15 Leitão and Sánchez 181 about this: he frequently establishes such parallels, by first describing las cosas propias de Indias [things that are specific from the Indies ], which he then compares with corresponding or similar ones in Europe. 54 Thus he makes parallels between the corn of America and wheat in Europe (Book 4, Chapter xvi, pp.226 7); the llama of Peru and the sheep in Europe (Book 4, Chapter xli, p.283); wells and fountains in America and those of Europe (Book 3, Chapter xvii, p.154); earthquakes in Mexico and in Italy (Book 3, Chapter xxvi, p.179), and others. This strategy obviously helps in creating a credible Mundus, but clearly attenuates the sense of newness. Assuring the truthfulness of reports was a problem that these authors also had to face. As is well known, one of the most common approaches was to resort to personal testimony. In doing so, they were relying on a process that would become common in early modern Europe. 55 But the issue requires perhaps closer inspection as we believe the way sixteenth-century observers of the nature of the Indies attempted to establish their credibility as suitable witnesses explains in part the narrative styles that characterize their texts. We are thus not specifically concerned with an epistemological issue but with its literary and stylistic consequences. In the ancient tradition the one that surely most influenced the narrative modes of the sixteenth-century naturalists the ideal testimony was not that in which the author adopted a distant and neutral role; quite the contrary. The most credible testimonies were those where the informer was a direct participant in the facts that he narrated.
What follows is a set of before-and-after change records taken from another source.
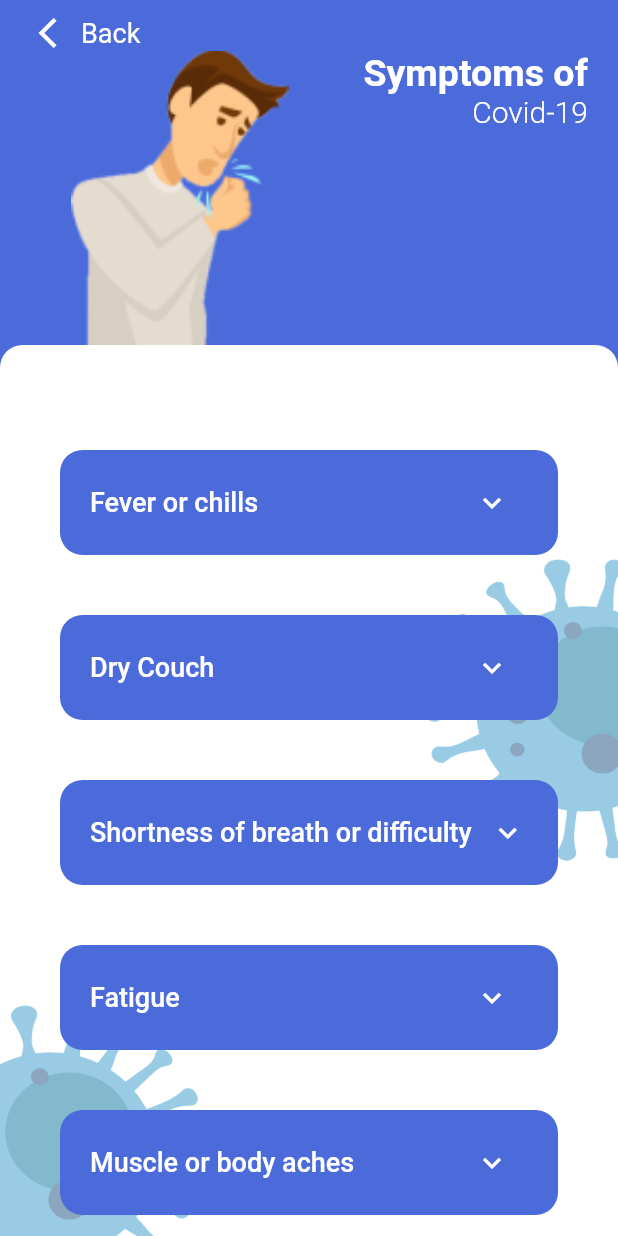
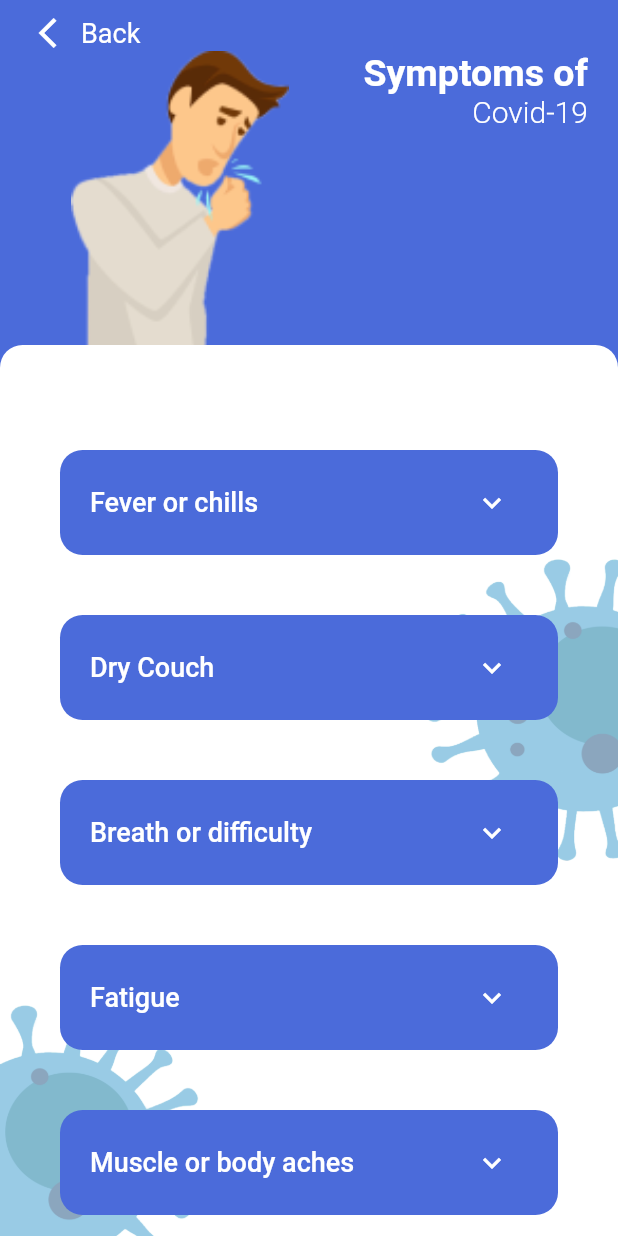
Before and after one commit to Tezeract3/coronavirusdemo, a Flutter app: the SymptomsScreen screen opened by its route, on a phone screen of 412 x 824 dp. Run offline on Flutter 3.47's test engine with Material 2 defaults, Android fonts, the phone set to English and light mode, and no system bars; our stand-ins replace fl_chart; network calls fail.

Commit message:
fix symptom's name

```diff
--- a/lib/screens/symptomsScreen.dart
+++ b/lib/screens/symptomsScreen.dart
@@ -16,7 +16,7 @@ List<Map<String, String>> dataList = [
         "janindu data data data data data data data data data data data data data data data data data data data data data data data data data data data "
   },
   {
-    "symptom": "Shortness of breath or difficulty",
+    "symptom": "Breath or difficulty",
     "data":
         "janindu data data data data data data data data data data data data data data data data data data data data data data data data data data data "
   },
```
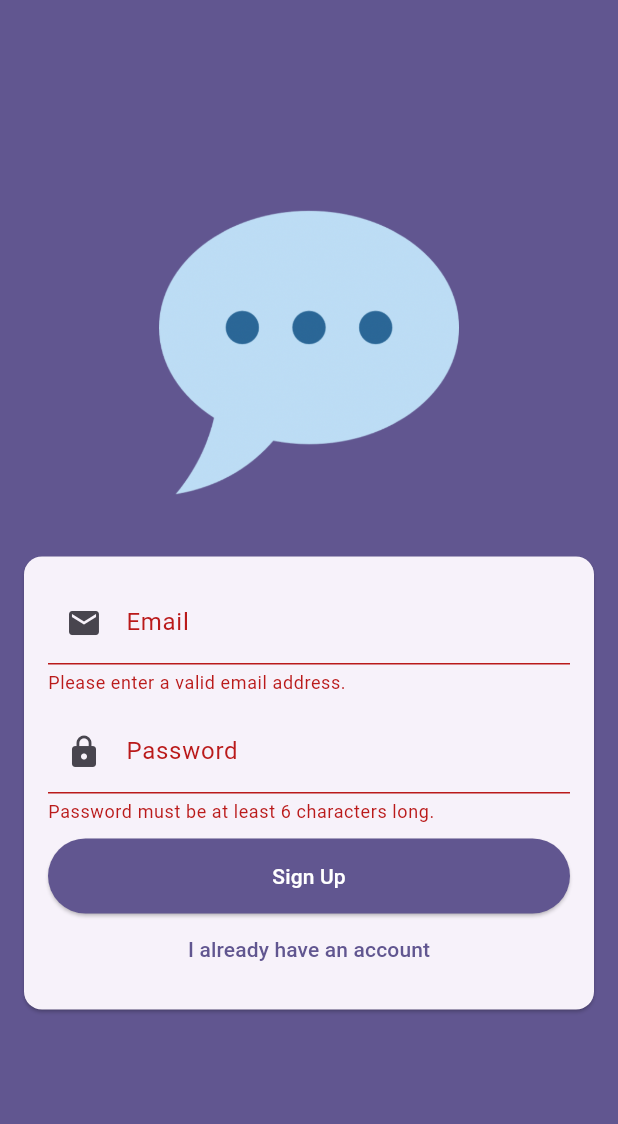
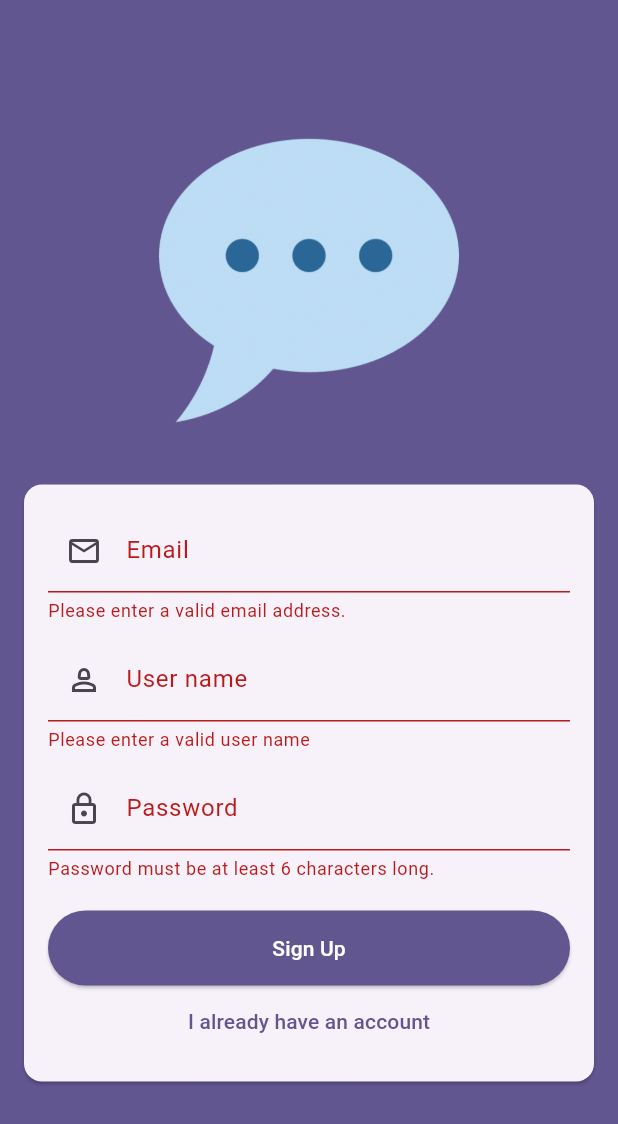
Before and after one commit to ahmedmohsen302/flutter_chat, a Flutter app: the screen it shows after launch, after a tap on "Login", after a tap on "Create new account", after a tap on "Sign Up", on a phone screen of 412 x 824 dp. Shown: the top 1124 px of the screen. Run offline on Flutter 3.47's test engine with Material 3 defaults, Android fonts, the phone set to English and light mode, and no system bars; our stand-ins replace cloud_firestore, firebase_auth, firebase_core; accounts and stored records are empty.

Commit message:
saved user data into firestore

```diff
--- a/lib/views/auth_view.dart
+++ b/lib/views/auth_view.dart
@@ -1,3 +1,4 @@
+import 'package:cloud_firestore/cloud_firestore.dart';
 import 'package:firebase_auth/firebase_auth.dart';
 import 'package:flutter/material.dart';
 
@@ -15,6 +16,8 @@ class _AuthViewState extends State<AuthView> {
   var _isLogin = true;
   var _email = '';
   var _password = '';
+  var _userName = '';
+  bool isAuthenticating = false;
   void _submitForm() async {
     if (!_formKey.currentState!.validate()) {
       return;
@@ -22,16 +25,23 @@ class _AuthViewState extends State<AuthView> {
     _formKey.currentState!.save();
 
     try {
+      setState(() {
+        isAuthenticating = true;
+      });
       if (_isLogin) {
         await _firebase.signInWithEmailAndPassword(
           email: _email,
           password: _password,
         );
       } else {
-        await _firebase.createUserWithEmailAndPassword(
+        final userCredential = await _firebase.createUserWithEmailAndPassword(
           email: _email,
           password: _password,
         );
+        FirebaseFirestore.instance
+            .collection('users')
+            .doc(userCredential.user!.uid)
+            .set({'username': _userName, 'email': _email});
       }
     } on FirebaseAuthException catch (error) {
       // Handle specific FirebaseAuthException errors
@@ -57,6 +67,9 @@ class _AuthViewState extends State<AuthView> {
           SnackBar(content: Text('An error occurred: ${error.message}')),
         );
       }
+      setState(() {
+        isAuthenticating = false;
+      });
       return;
     }
   }
@@ -95,7 +108,7 @@ class _AuthViewState extends State<AuthView> {
                           TextFormField(
                             decoration: const InputDecoration(
                               labelText: 'Email',
-                              prefixIcon: Icon(Icons.email),
+                              prefixIcon: Icon(Icons.email_outlined),
                             ),
                             keyboardType: TextInputType.emailAddress,
                             autocorrect: false,
@@ -112,11 +125,31 @@ class _AuthViewState extends State<AuthView> {
                               _email = value ?? '';
                             },
                           ),
+                          if (!_isLogin) const SizedBox(height: 10),
+                          if (!_isLogin)
+                            TextFormField(
+                              decoration: const InputDecoration(
+                                labelText: 'User name',
+                                prefixIcon: Icon(Icons.person_2_outlined),
+                              ),
+                              autocorrect: false,
+                              validator: (value) {
+                                if (value == null ||
+                                    value.isEmpty ||
+                                    value.trim().length < 6) {
+                                  return 'Please enter a valid user name';
+                                }
+                                return null;
+                              },
+                              onSaved: (value) {
+                                _userName = value!;
+                              },
+                            ),
                           const SizedBox(height: 10),
                           TextFormField(
                             decoration: const InputDecoration(
                               labelText: 'Password',
-                              prefixIcon: Icon(Icons.lock),
+                              prefixIcon: Icon(Icons.lock_outline),
                             ),
                             obscureText: true,
                             validator: (value) {
@@ -131,8 +164,10 @@ class _AuthViewState extends State<AuthView> {
                               _password = value ?? '';
                             },
                           ),
-                          const SizedBox(height: 10),
-                          ElevatedButton(
+                          const SizedBox(height: 20),
+                          isAuthenticating
+                              ? Center(child: CircularProgressIndicator())
+                              : ElevatedButton(
                                   style: ElevatedButton.styleFrom(
                                     minimumSize: const Size.fromHeight(50),
                                     shape: RoundedRectangleBorder(
--- a/pubspec.yaml
+++ b/pubspec.yaml
@@ -28,6 +28,7 @@ environment:
 # the latest version available on pub.dev. To see which dependencies have newer
 # versions available, run `flutter pub outdated`.
 dependencies:
+  cloud_firestore: ^5.6.11
   cupertino_icons: ^1.0.8
   firebase_auth: ^5.6.2
   firebase_core: ^3.15.1
```
Also changed, not shown: pubspec.lock, 3 other files. Lines whose indentation alone changed are shown as unchanged.
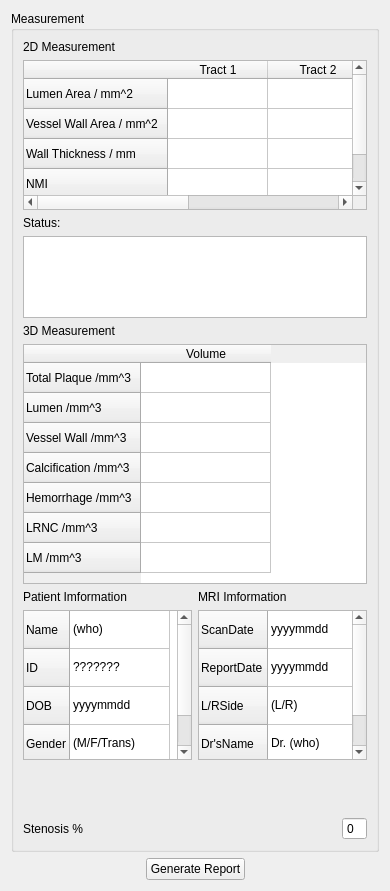
First picture: the form in codes/UI/MeasurementWidget.ui, repository wuzhuobin/PlaqueQuant, before the edit.
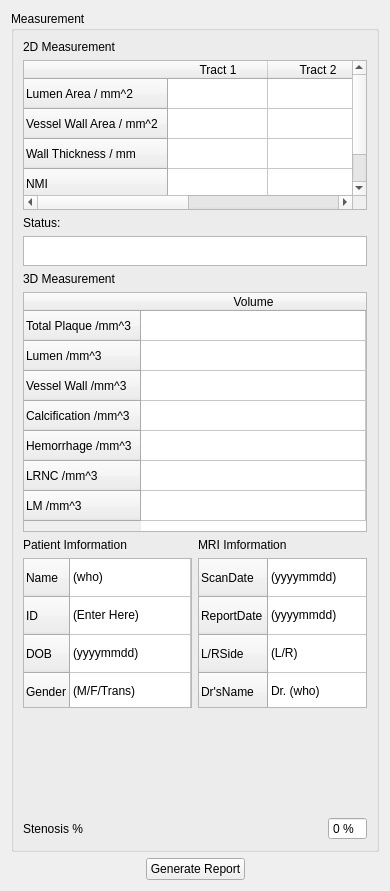
Second picture: the form after the edit.

Patch:
```diff
--- a/codes/UI/MeasurementWidget.ui
+++ b/codes/UI/MeasurementWidget.ui
@@ -162,7 +162,7 @@
         <property name="maximumSize">
          <size>
           <width>16777215</width>
-          <height>16777215</height>
+          <height>30</height>
          </size>
         </property>
         <property name="autoFillBackground">
@@ -200,12 +200,21 @@
           <height>240</height>
          </size>
         </property>
+        <property name="frameShape">
+         <enum>QFrame::StyledPanel</enum>
+        </property>
+        <property name="frameShadow">
+         <enum>QFrame::Sunken</enum>
+        </property>
         <property name="editTriggers">
          <set>QAbstractItemView::NoEditTriggers</set>
         </property>
         <attribute name="horizontalHeaderDefaultSectionSize">
          <number>130</number>
         </attribute>
+        <attribute name="horizontalHeaderStretchLastSection">
+         <bool>true</bool>
+        </attribute>
         <row>
          <property name="text">
           <string>Total Plaque /mm^3</string>
@@ -270,7 +279,7 @@
         <item row="1" column="0">
          <widget class="QTableWidget" name="patientTableWidget">
           <property name="sizePolicy">
-           <sizepolicy hsizetype="Preferred" vsizetype="Minimum">
+           <sizepolicy hsizetype="Preferred" vsizetype="Preferred">
             <horstretch>0</horstretch>
             <verstretch>0</verstretch>
            </sizepolicy>
@@ -281,12 +290,24 @@
             <height>150</height>
            </size>
           </property>
+          <property name="verticalScrollBarPolicy">
+           <enum>Qt::ScrollBarAlwaysOff</enum>
+          </property>
+          <property name="horizontalScrollBarPolicy">
+           <enum>Qt::ScrollBarAlwaysOff</enum>
+          </property>
           <attribute name="horizontalHeaderVisible">
            <bool>false</bool>
           </attribute>
+          <attribute name="horizontalHeaderStretchLastSection">
+           <bool>true</bool>
+          </attribute>
           <attribute name="verticalHeaderDefaultSectionSize">
            <number>38</number>
           </attribute>
+          <attribute name="verticalHeaderStretchLastSection">
+           <bool>true</bool>
+          </attribute>
           <row>
            <property name="text">
             <string>Name</string>
@@ -319,12 +340,12 @@
           </item>
           <item row="1" column="0">
            <property name="text">
-            <string>???????</string>
+            <string>(Enter Here)</string>
            </property>
           </item>
           <item row="2" column="0">
            <property name="text">
-            <string>yyyymmdd</string>
+            <string>(yyyymmdd)</string>
            </property>
           </item>
           <item row="3" column="0">
@@ -348,6 +369,18 @@
             <height>150</height>
            </size>
           </property>
+          <property name="verticalScrollBarPolicy">
+           <enum>Qt::ScrollBarAlwaysOff</enum>
+          </property>
+          <property name="horizontalScrollBarPolicy">
+           <enum>Qt::ScrollBarAlwaysOff</enum>
+          </property>
+          <property name="selectionMode">
+           <enum>QAbstractItemView::NoSelection</enum>
+          </property>
+          <property name="textElideMode">
+           <enum>Qt::ElideNone</enum>
+          </property>
           <attribute name="horizontalHeaderVisible">
            <bool>false</bool>
           </attribute>
@@ -360,6 +393,9 @@
           <attribute name="verticalHeaderMinimumSectionSize">
            <number>20</number>
           </attribute>
+          <attribute name="verticalHeaderStretchLastSection">
+           <bool>true</bool>
+          </attribute>
           <row>
            <property name="text">
             <string>ScanDate</string>
@@ -387,12 +423,12 @@
           </column>
           <item row="0" column="0">
            <property name="text">
-            <string>yyyymmdd</string>
+            <string>(yyyymmdd)</string>
            </property>
           </item>
           <item row="1" column="0">
            <property name="text">
-            <string>yyyymmdd</string>
+            <string>(yyyymmdd)</string>
            </property>
           </item>
           <item row="2" column="0">
@@ -452,6 +488,9 @@
           <property name="buttonSymbols">
            <enum>QAbstractSpinBox::NoButtons</enum>
           </property>
+          <property name="suffix">
+           <string> %</string>
+          </property>
          </widget>
         </item>
        </layout>
```
Left out of the diff: 3 changed lines with no effect on the pictures.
Thus, the notion of observation of seeing with one s own eyes as the texts so emphatically put it so omnipresent in Iberian texts of this period refers not only to a cognitive act the act of gathering information on the natural world by direct inspection and thus must not be analyzed under the criteria of objectivity or neutrality of a scientific observation. The observation that these books constantly refer to means most of all an existential position of epistemic value. That is, it means a personal participation in the events; it serves to confirm that the informer was there, that he lived through the facts that he narrates, that he has gone through those events in first person. In sum, that the informant fulfills the requisites of the credible witness. It is in a similar way that one should interpret the notion of experience frequently conveyed in the texts. Actually, to have seen and experienced ( visto y experimentado ) is an expression that appears many times in these texts. 56 The fact that an appeal to experience is common to find in those texts was noted by historians long ago, but it has been 54. Acosta, Historia natural. 55. As Lorraine Daston observed: modern empirical sciences have always and essentially depended on testimony. Daston, The Sciences of the Archive, Osiris (Clio Meets Science: The Challenges of History), 27 (2012): , 163. About personal experience and testimony in the field of botany in the context of European Renaissance see Ogilvie, The Science of Describing. But note that Ogilvie s study focuses especially on later texts and not on the period we are interested in. In the field of zoology, see Laurent Pinon, Livres de zoologie de la Renaissance, une anthologie ( ) (Paris: Klincksieck, 1995). 56. For example: quien ocularmente con sus mismos ojos las hubiese visto y experimentado. Costa, Tractado de las Drogas, p.3 of the letter to the reader.